Passive acoustic monitoring is an effective method to observe feeding behavior of dugongs in their natural environment. In this paper, we developed a new method to automatically detect the feeding sounds of dugongs from acoustic recording data. In January 2018, we deployed an autonomous underwater sound recorder on the seafloor in an intertidal seagrass bed off Talibong Island, Trang, Thailand. We developed custom-made software to detect the feeding sounds of dugongs automatically. The feeding sound consists of a set of pulses with a constant interval. A morphological opening filter was applied to identify pulses and autocorrelation coefficient threshold was used to extract the feeding sounds. Typical ambient noise that caused false detections included the sounds of snapping shrimps, other crustaceans, rainfall, waves, and boat traffic. Applying a threshold on water depth effectively reduced the false detection rate from 16.4 to 4.4%, and the correct detection rate increased from 72.2 to 76.8%. The proposed method will reduce time and effort for manual detections, and thus contribute to extension of temporal and spatial scale of passive acoustic monitoring of dugong feeding behavior.
Rokujo tidal flat called Rokujogata in the inner part of Mikawa Bay, is an estuary tidal flat developed at the mouth of the Toyo River. Juvenile Manila clams Ruditapes philippinarum larvae were caught there and then released to various places in Ise and Mikawa Bay, supporting the clam fishery. The authors focused on the feeding environment of juvenile clams as one of the causes of the mass outbreak. The appearance of phytoplankton in the coastal area around Rokujogata, which is used by these clams as food, was considered to be strongly affected by Toyo River, so we performed observations under various flood conditions. As a result, the relatively small size of chlorophyll a of 2–20 µm tended to increase under low salinity conditions around Rokujogata, and Cryptophyceae was considered to be important in its size. Cryptophyceae were suitable for feeding on juvenile clams because of their size, ecology, and food value, and their proliferation was thought to promote the mass outbreak of juvenile clams in Rokujogata.

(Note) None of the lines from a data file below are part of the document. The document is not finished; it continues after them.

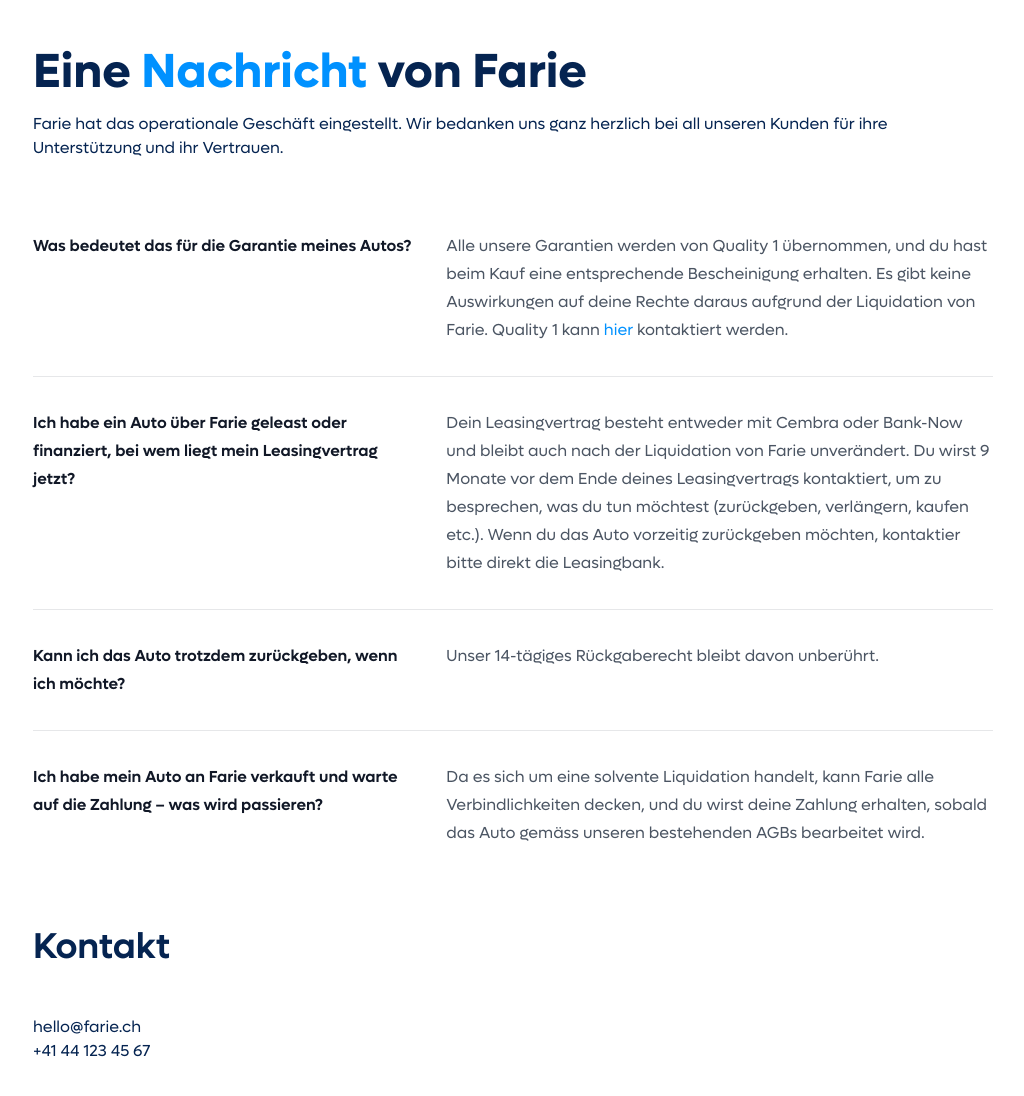
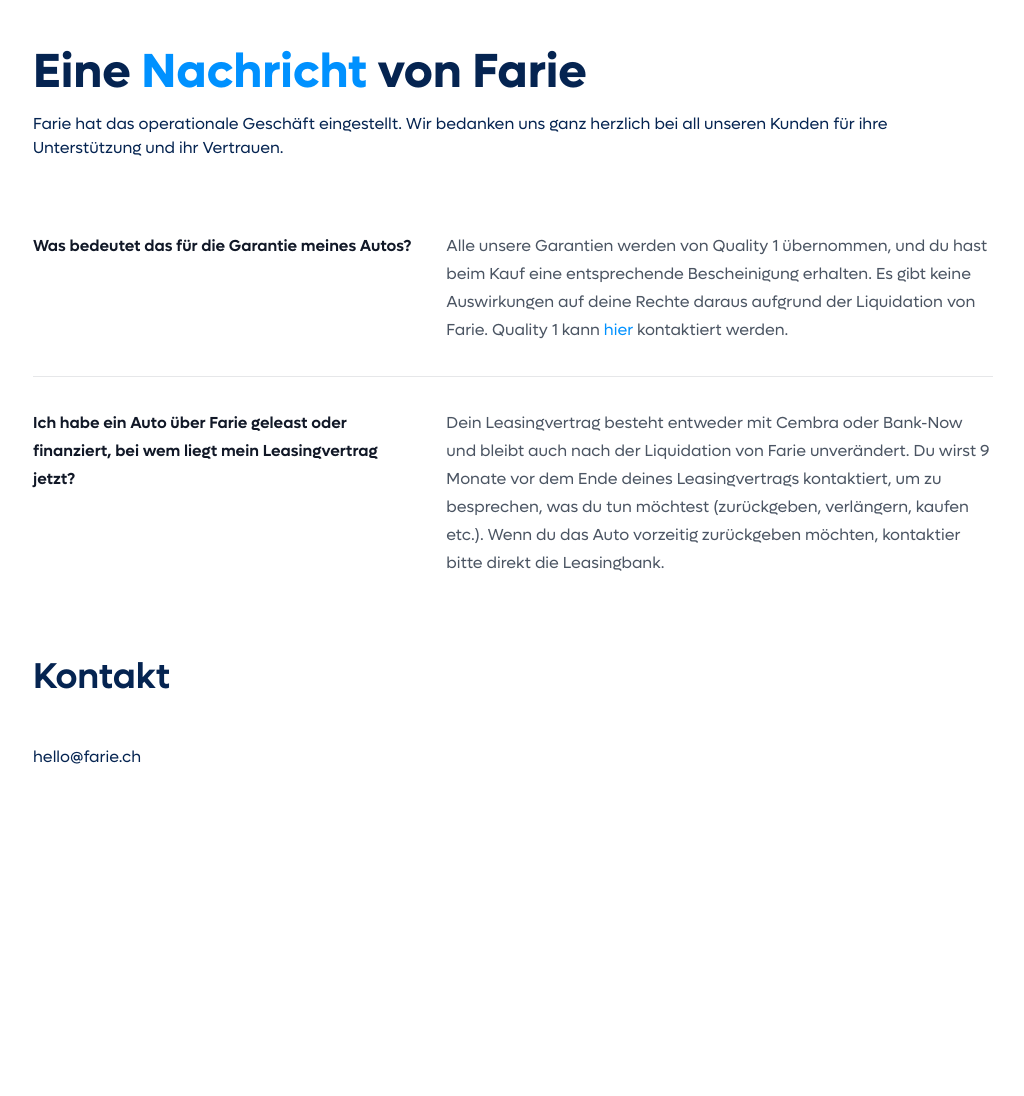
Before and after one commit to farie-tech/farie-tech.github.io, a website: page index.html in a window 1280 px wide. Shown: the whole page, without its empty margins (127-1151 px from the left). After the commit the page ends 897 px from the top, so only its background shows below. Drawn offline with Linux system fonts and the light colour scheme.

Commit message:
Update index.html

```diff
--- a/index.html
+++ b/index.html
@@ -35,27 +35,14 @@
                     </p>
                   </dd>
                 </div>
-                <div class="pt-8 lg:grid lg:grid-cols-12 lg:gap-8">
-                  <dt class="font-semibold text-gray-900 text-base/7 lg:col-span-5">Kann ich das Auto trotzdem zurückgeben, wenn ich möchte?</dt>
-                  <dd class="mt-4 lg:col-span-7 lg:mt-0">
-                    <p class="text-gray-600 text-base/7">Unser 14-tägiges Rückgaberecht bleibt davon unberührt.
-                    </p>
-                  </dd>
-                </div>
-                <div class="pt-8 lg:grid lg:grid-cols-12 lg:gap-8">
-                  <dt class="font-semibold text-gray-900 text-base/7 lg:col-span-5">Ich habe mein Auto an Farie verkauft und warte auf die Zahlung – was wird passieren?</dt>
-                  <dd class="mt-4 lg:col-span-7 lg:mt-0">
-                    <p class="text-gray-600 text-base/7">Da es sich um eine solvente Liquidation handelt, kann Farie alle Verbindlichkeiten decken, und du wirst deine Zahlung erhalten, sobald das Auto gemäss unseren bestehenden AGBs bearbeitet wird.
-                    </p>
-                  </dd>
-                </div>
+
               </dl>
             </div>
         </div>
         <p class="mt-8">
         <h2 class="mb-12 text-4xl font-semibold">Kontakt</h2>
             hello@farie.ch <br>
-            +41 44 123 45 67
+
         </p>
     </main>
 </body>
```
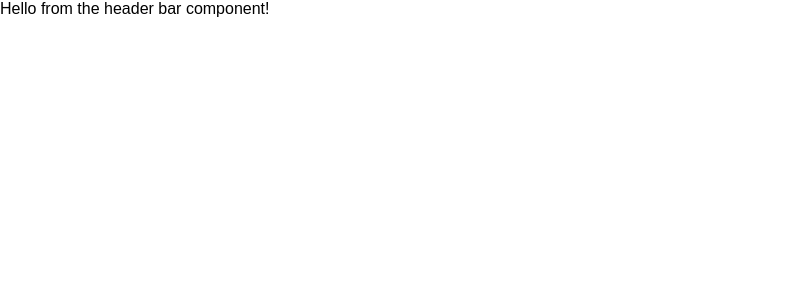
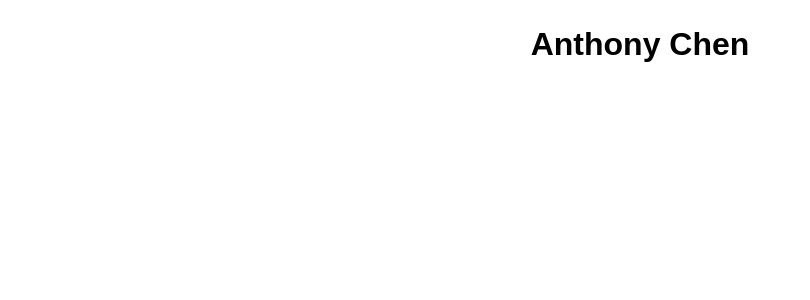
Before and after one commit to AnthonyChen7/anthony-web-page, a React (Create React App) app: page / in a window 1280 px wide. Shown: the top 300 px of the page, without its empty margins (0-810 px from the left). Built offline with nearby package versions, Linux system fonts and the light colour scheme; the HTML template or start-up script is replaced by a standard one.

Commit message:
Put my name at the top of the header bar. CHanged readme

```diff
--- a/src/App.tsx
+++ b/src/App.tsx
@@ -4,8 +4,11 @@ import { HeaderBar } from './widgets/components/header-bar/header-bar';
 
 class App extends React.Component {
   render() {
+    const appStyles = {
+      padding: '5px 10px'
+    };
     return (
-      <div>
+      <div style={appStyles}>
         <HeaderBar />
       </div>
     );
--- a/src/widgets/components/header-bar/header-bar.css
+++ b/src/widgets/components/header-bar/header-bar.css
@@ -0,0 +1,4 @@
+.header-style {
+    display: flex;
+    justify-content: center;
+}
--- a/src/widgets/components/header-bar/header-bar.tsx
+++ b/src/widgets/components/header-bar/header-bar.tsx
@@ -1,10 +1,11 @@
 import * as React from 'react';
+import './header-bar.css';
 
 export class HeaderBar extends React.Component {
   render () {
     return  (
-    <div>
-      Hello from the header bar component!
+    <div className="header-style">
+        <div><h1>Anthony Chen</h1></div>
     </div>
     );
   }
```
Also changed, not shown: 1 other file (tests, documents, lock files or other folders).
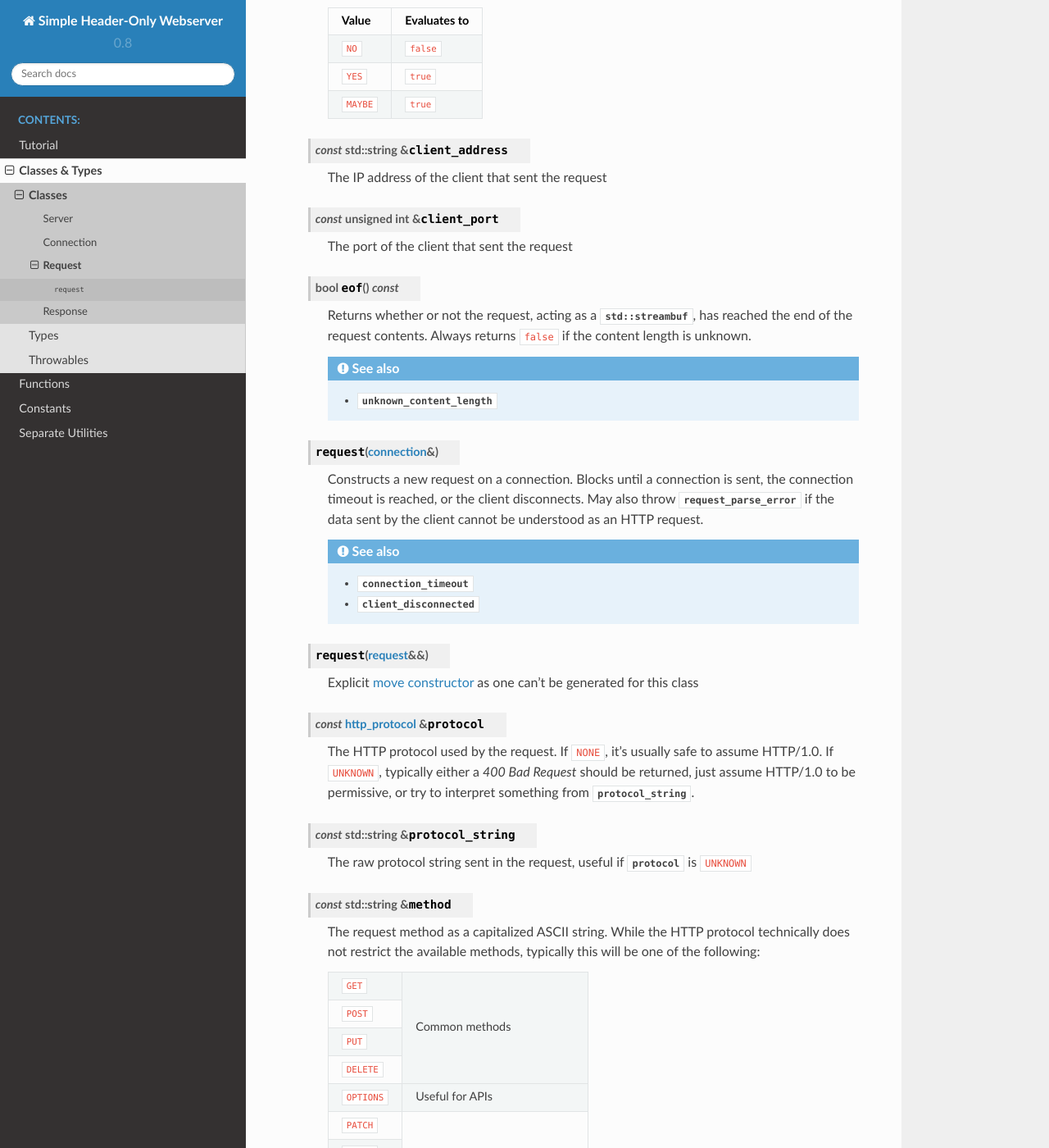
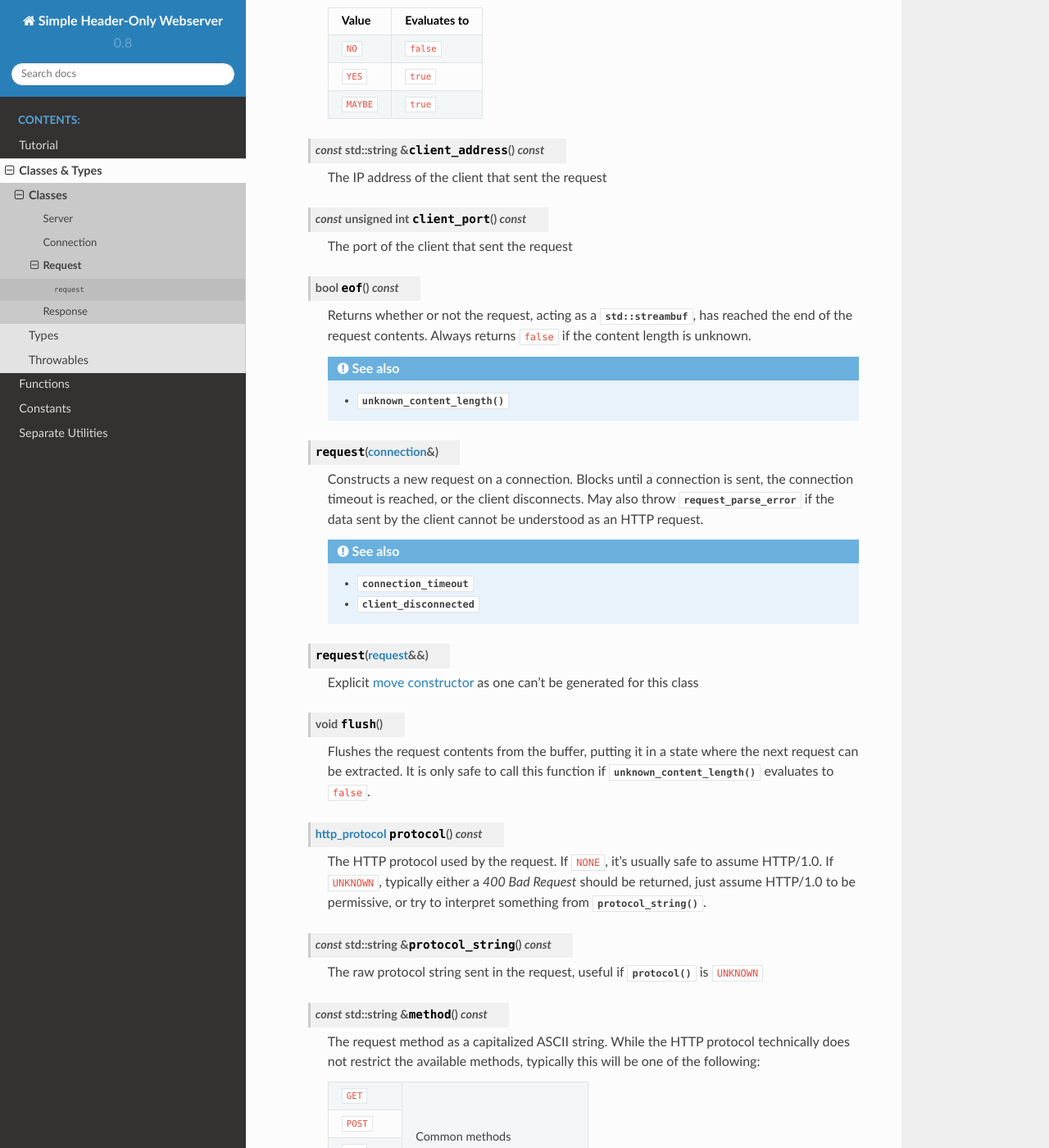
Before and after one commit to JadeMatrix/SHOW, a Sphinx documentation site: the page built from doc/Request.rst, in a window 1280 px wide and 1400 px high, scrolled down 452 px. Shown: the whole window at 82% size. Built offline with Sphinx 7.4.7 and the Read the Docs theme 2.0.0, drawn with Linux system fonts in a browser that asks for light colours; some of the changed text lies outside the part shown.

Commit message:
Updated docs for v0.8.0 accessor changes

```diff
--- a/doc/Connection.rst
+++ b/doc/Connection.rst
@@ -20,15 +20,15 @@ Connection
 
         Destructor for a connection, which closes it; any requests or responses created on this connection can no longer be read from or written to
 
-    .. cpp:member:: const std::string& client_address
+    .. cpp:function:: const std::string& client_address() const
 
         The IP address of the connected client
 
-    .. cpp:member:: const unsigned int& client_port
+    .. cpp:function:: unsigned int client_port() const
 
         The port of the connected client
 
-    .. cpp:function:: int timeout()
+    .. cpp:function:: int timeout() const
 
         Get the current timeout of this connection, initially inherited from the server the connection is created from
 
--- a/doc/Request.rst
+++ b/doc/Request.rst
@@ -28,11 +28,11 @@ Request
         | ``MAYBE`` | ``true``     |
         +-----------+--------------+
 
-    .. cpp:member:: const std::string& client_address
+    .. cpp:function:: const std::string& client_address() const
 
         The IP address of the client that sent the request
 
-    .. cpp:member:: const unsigned int& client_port
+    .. cpp:function:: const unsigned int client_port() const
 
         The port of the client that sent the request
 
@@ -42,7 +42,7 @@ Request
 
         .. seealso::
 
-            * :cpp:member:`unknown_content_length`
+            * :cpp:func:`unknown_content_length`
 
     .. cpp:function:: request( connection& )
 
@@ -60,15 +60,19 @@ Request
 
         .. _move constructor: http://en.cppreference.com/w/cpp/language/move_constructor
 
-    .. cpp:member:: const http_protocol& protocol
+    .. cpp:function:: void flush()
 
-        The HTTP protocol used by the request.  If ``NONE``, it's usually safe to assume HTTP/1.0.  If ``UNKNOWN``, typically either a *400 Bad Request* should be returned, just assume HTTP/1.0 to be permissive, or try to interpret something from :cpp:member:`protocol_string`.
+        Flushes the request contents from the buffer, putting it in a state where the next request can be extracted.  It is only safe to call this function if :cpp:func:`unknown_content_length()` evaluates to ``false``.
 
-    .. cpp:member:: const std::string& protocol_string
+    .. cpp:function:: http_protocol protocol() const
 
-        The raw protocol string sent in the request, useful if :cpp:member:`protocol` is ``UNKNOWN``
+        The HTTP protocol used by the request.  If ``NONE``, it's usually safe to assume HTTP/1.0.  If ``UNKNOWN``, typically either a *400 Bad Request* should be returned, just assume HTTP/1.0 to be permissive, or try to interpret something from :cpp:func:`protocol_string`.
 
-    .. cpp:member:: const std::string& method
+    .. cpp:function:: const std::string& protocol_string() const
+
+        The raw protocol string sent in the request, useful if :cpp:func:`protocol` is ``UNKNOWN``
+
+    .. cpp:function:: const std::string& method() const
 
         The request method as a capitalized ASCII string.  While the HTTP protocol technically does not restrict the available methods, typically this will be one of the following:
 
@@ -96,7 +100,7 @@ Request
 
             * `List of common HTTP methods on Wikipedia <https://en.wikipedia.org/wiki/Hypertext_Transfer_Protocol#Request_methods>`_ for descriptions of the methods
 
-    .. cpp:member:: const std::vector< std::string >& path
+    .. cpp:function:: const std::vector< std::string >& path() const
 
         The request path separated into its elements, each of which has been URL- or percent-decoded.  For example::
 
@@ -111,7 +115,7 @@ Request
                 "こんにちは"
             }
 
-    .. cpp:member:: const query_args_t& query_args
+    .. cpp:function:: const query_args_type& query_args() const
 
         The request query arguments.  SHOW is very permissive in how it parses query arguments:
 
@@ -127,7 +131,7 @@ Request
         | ``?foo&bar=1&bar=2`` | ``{ { "foo", { "" } }, { "bar", { "1", "2" } } }`` |
         +----------------------+----------------------------------------------------+
 
-    .. cpp:member:: const headers_t& headers
+    .. cpp:function:: const headers_type& headers() const
 
         The request headers
 
@@ -135,17 +139,17 @@ Request
 
             * `List of common HTTP headers on Wikipedia <https://en.wikipedia.org/wiki/List_of_HTTP_header_fields>`_
 
-    .. cpp:member:: const content_length_flag_type& unknown_content_length
+    .. cpp:function:: content_length_flag unknown_content_length() const
 
         Whether the content length of the request could be interpreted
 
-        This member may be a bit confusing because it is "*un*-known" rather than "know".  It's convenient for :cpp:type:`content_length_flag_type` to evaluate to a boolean value, but there are two possible reasons the content length would be unknown.  Either
+        This member may be a bit confusing because it is "*un*-known" rather than "know".  It's convenient for :cpp:type:`content_length_flag` to evaluate to a boolean value, but there are two possible reasons the content length would be unknown.  Either
 
         1. the request did not send a *Content-Length* header, or
         2. the value supplied is not an integer or multiple *Content-Length* headers were sent.
 
         In many languages (including C++), 0 is ``false`` and any other value is ``true``; so the boolean value needs to be ``false`` for a known content length and ``true`` for anything else.
 
-    .. cpp:member:: unsigned long long content_length
+    .. cpp:function:: unsigned long long content_length() const
 
-        The number of bytes in the request content; only holds a meaningful value if :cpp:member:`unknown_content_length` is ``YES``/``true``
+        The number of bytes in the request content; only holds a meaningful value if :cpp:func:`unknown_content_length` is ``YES``/``true``
```
Also changed, not shown: other parts of doc/Request.rst (+2 -2 lines), doc/Classes.rst (+4 -4 lines).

In order to ascertain the size and phytoplankton group of the food that the settled juvenile and the early juvenile of the Manila clam Ruditapes philippinarum ingest in the sea area, Manila clams of each growth stage were bred in natural seawater collected in Mikawa Bay through laboratory experiments. Changes in size-fractionated chlorophyll a content and phytoplankton composition were investigated. The experimental results show that the settled juvenile ingested cyanobacteria and nanoflagellates such as Cryptophyceae less than 10 µm, the early juvenile ingested diatoms less than 20 µm in addition to nanoflagellates, and that the juvenile clam further ingested the diatoms and dinoflagellates size to 20 µm or more. The food environment is very important for the growth and survival of juvenile Manila clams. It is necessary to understand the size composition of the phytoplankton to evaluate the quality of food environment to these clams.
A method of correction for misalignment errors in ship-mounted Acoustic Doppler Current Profiler (ADCP) measurement is proposed by comparing ADCP current data with geostrophic currents based on eXpendable Conductivity, Temperature and Depth (XCTD) profiler observations. Oceanographic observations using ADCP and XCTD were carried out in Toyama Bay and adjacent area on board the training vessel ‘Wakashio-maru’ of the National Institute of Technology, Toyama College in September 2016 and October 2017. Cross-track components of ADCP currents are averaged between two neighboring XCTD stations to compare them with the geostrophic currents calculated from respective XCTD data. For the first cruise in 2016, an offset velocity is commonly observed between the ADCP and geostrophic currents, while those show a coincident current profile in terms of vertical shear. The offset seems to be caused by a misalignment in ADCP observation and the misalignment angle estimated from the offset value is 1.7 degree, which is comparable with 1.5 degree estimated by the software ‘ADCP Tracker.’ For the second cruise in 2017, there is no offset in the same comparison and the vertical profiles of geostrophic currents well trace those of ADCP currents. The present study proposes a practical method of misalignment correction by using geostrophic calculation based on a small number of XCTD measurements, which is different from that proposed by Michida & Ishii (2000). The present one has an advantage that it will be applicable to non-research vessels such as training vessels, which will not always be able to share enough ship-time for scientific observations for operational and/or logistic reasons. It is also suggested that the proposed methodology allows the training vessel ‘Wakashio-maru’ to be more effectively utilized to obtain higher quality observation data toward better understanding of the oceanographic conditions in Toyama Bay and adjacent areas.